Functional programming is an approach to programming based on function class as the primary programming construct.
- imperative programming: variables as changeable association between name and value
- called imperative because they consist of sequences of commands
- order in which commands are executed is crucial
<command1>; <command2>; <command3>; ...
- commands consist of assignments that change a variables' value
<name> := <expression>
In imperative languages, the same name may be associated with different values.
- functional programmig: based on structured functional calls (composition)
<function1>(<function2>(<function3> ... ) ... ))
In functional languages, a name is only ever associated with one value.
- function calls cannot change the values associated with common names
- the order in which nested functions are executed does not matter
F( A(D), B(D), C(D) )
- it does not matter in which order
C(D)are carried out, since they cannot change their common parameter
In functional languages, there is no necessary execution order.
- instead of command repitition, recursive calls are used for looping
- functions may construct new functions and pass them to other functions
Functional languages allow functions to be treated as values.
- \(\lambda\)-calculus is a simple yet powerful system
- based on function abstraction (generalise expressions through giving them names) and function application (evaluate generalised expressions by giving values to names)
- can be treated as a universal machine code for programming languages
- is order independent
Functional languages originate in mathematical logic and the theory of computation, in recursive function theory and \(\lambda\)-calculus.

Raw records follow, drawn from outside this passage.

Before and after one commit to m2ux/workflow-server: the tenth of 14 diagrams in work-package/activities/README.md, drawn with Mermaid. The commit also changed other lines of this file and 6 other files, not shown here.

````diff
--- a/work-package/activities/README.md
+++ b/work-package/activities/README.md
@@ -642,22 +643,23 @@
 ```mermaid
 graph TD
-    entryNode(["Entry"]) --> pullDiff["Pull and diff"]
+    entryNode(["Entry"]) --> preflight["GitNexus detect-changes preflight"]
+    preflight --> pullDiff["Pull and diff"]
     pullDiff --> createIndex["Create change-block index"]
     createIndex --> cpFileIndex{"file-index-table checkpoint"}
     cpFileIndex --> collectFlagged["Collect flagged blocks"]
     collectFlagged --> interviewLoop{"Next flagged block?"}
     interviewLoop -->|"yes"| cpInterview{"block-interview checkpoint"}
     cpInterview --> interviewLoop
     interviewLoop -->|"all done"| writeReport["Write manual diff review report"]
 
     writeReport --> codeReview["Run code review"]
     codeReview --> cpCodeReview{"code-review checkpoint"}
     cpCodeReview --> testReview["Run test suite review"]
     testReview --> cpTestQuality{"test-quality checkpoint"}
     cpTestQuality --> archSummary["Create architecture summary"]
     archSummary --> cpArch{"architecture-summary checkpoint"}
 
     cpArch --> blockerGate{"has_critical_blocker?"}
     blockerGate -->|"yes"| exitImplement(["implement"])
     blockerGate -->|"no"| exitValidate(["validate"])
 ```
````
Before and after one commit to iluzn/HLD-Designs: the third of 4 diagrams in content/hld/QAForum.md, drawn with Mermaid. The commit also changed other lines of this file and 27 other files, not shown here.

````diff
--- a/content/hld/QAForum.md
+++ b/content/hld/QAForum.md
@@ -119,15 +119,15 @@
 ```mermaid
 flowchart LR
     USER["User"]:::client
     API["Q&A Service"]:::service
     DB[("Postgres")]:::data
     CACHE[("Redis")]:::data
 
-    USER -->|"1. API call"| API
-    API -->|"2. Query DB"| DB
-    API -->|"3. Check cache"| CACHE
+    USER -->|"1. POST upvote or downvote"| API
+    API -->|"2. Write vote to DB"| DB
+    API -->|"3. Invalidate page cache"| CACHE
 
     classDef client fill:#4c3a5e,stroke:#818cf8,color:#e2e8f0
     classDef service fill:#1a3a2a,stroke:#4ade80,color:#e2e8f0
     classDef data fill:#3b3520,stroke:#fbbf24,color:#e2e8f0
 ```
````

- An Introduction to Functional Programming through the Lambda Calculus by Greg Michaelson